For all the isolation sets the Heat ran for LeBron James and Dwyane Wade, they also ran some beautiful plays. Toward the end of the first quarter, they went to a staple of their offense (and a favorite of mine) from which they scored 10 points on just six possessions, including seven points on four first-quarter possessions. Those seven points constituted about 23 percent of Miami's first-quarter offense, and they were all coming from different options of the same set.
This set begins with a "horns" formation with a Heat player on each elbow (Chris Bosh and Shane Battier) and a player in each corner (Wade and James). We pick up this particular possession as Mario Chalmers inbounds the ball to Bosh. Then Chalmers goes to the opposite corner to be the first screener in a series of staggered screens. Battier trails him and sets the second screen. Next, James curls off both of these screens.

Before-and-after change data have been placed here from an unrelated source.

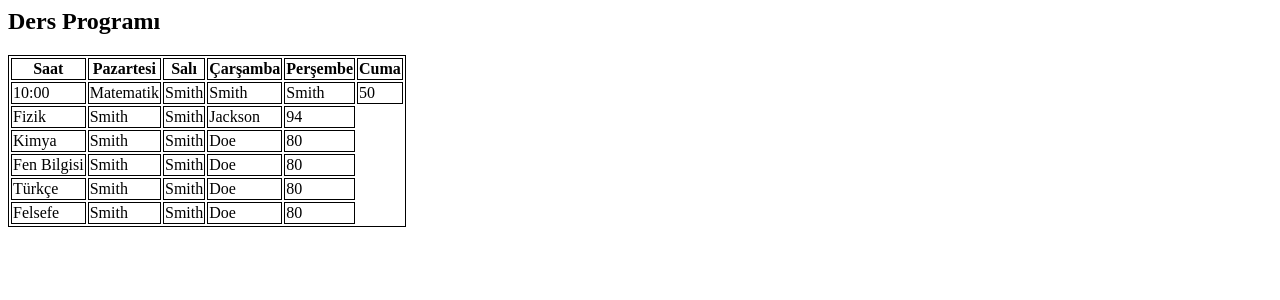
Repository: ahmetbugraozcan/css-ders-programi
Page: deneme.html
An editor plug-in stored every save of this project. The page is shown before and after the next save, followed by the edit.
The browser window is 1280 px wide. The pictures show the whole page.

Above is the page before, as saved 2021-07-07 15:41:29.

After the next save:
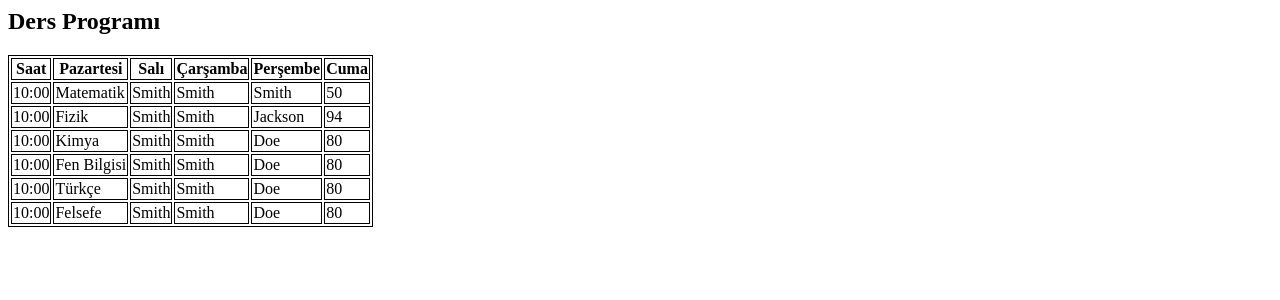
Saved 16 s later.
--- a/deneme.html
+++ b/deneme.html
@@ -33,35 +33,35 @@
 
 
         </tr>
-        <tr>
+        <tr><td>10:00</td>
             <td>Fizik</td>
             <td>Smith</td>
             <td>Smith</td>
             <td>Jackson</td>
             <td>94</td>
         </tr>
-        <tr>
+        <tr><td>10:00</td>
             <td>Kimya</td>
             <td>Smith</td>
             <td>Smith</td>
             <td>Doe</td>
             <td>80</td>
         </tr>
-        <tr>
+        <tr><td>10:00</td>
             <td>Fen Bilgisi</td>
             <td>Smith</td>
             <td>Smith</td>
             <td>Doe</td>
             <td>80</td>
         </tr>
-        <tr>
+        <tr><td>10:00</td>
             <td>Türkçe</td>
             <td>Smith</td>
             <td>Smith</td>
             <td>Doe</td>
             <td>80</td>
         </tr>
-        <tr>
+        <tr><td>10:00</td>
             <td>Felsefe</td>
             <td>Smith</td>
             <td>Smith</td>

By this point of the series, the Thunder know what's coming. They are expecting James to come off the staggered screen, so they can protect against that option. But Oklahoma City overcommits so they aren't in a position to help on defense elsewhere. Bosh takes advantage: He attacks the rim and Kendrick Perkins can't stop him.
Serge Ibaka, preoccupied with James, gets there a split second late, allowing Bosh to finish at the rim. Here is the play in real time.
How can you stop a play that has James in one corner curling off a screen, Wade in the opposite corner, and Bosh at the elbow?
The isolation on the elbow (the James option seen above) isn't the only option. Watch the video below:
Here, the Heat try to run the staggered screen for Mike Miller, but it doesn't appear too dangerous. Against most teams, Bosh would start bailing out his team, but here there is another option. They can swing James in the corner for a two-man game. Bosh follows his pass, sets a screen, and then pops out. He catches the ball on the outside and then attacks for the easy dunk.
This play is so dangerous because this is not a set option. The Heat have the flexibility to exploit a favorable matchup or one their players' specific skills.
After setting up on the corner twice, James is now setting up on the elbow. Again, the Heat run staggered screens for Mike Miller. This time, though, with James holding the ball in this new position, the Thunder can't focus too much on Miller. He is free to flare out as the Thunder rotate over to him, allowing LeBron the space to hit an open 3.
The Heat ran the same play three times, scoring off of three different options. That's exactly what you want from a set run multiple times. Miami coach Erik Spoelstra has always designed plays to take advantage of all his stars' skills, utilizing all three when they are on the court, and this is a perfect example.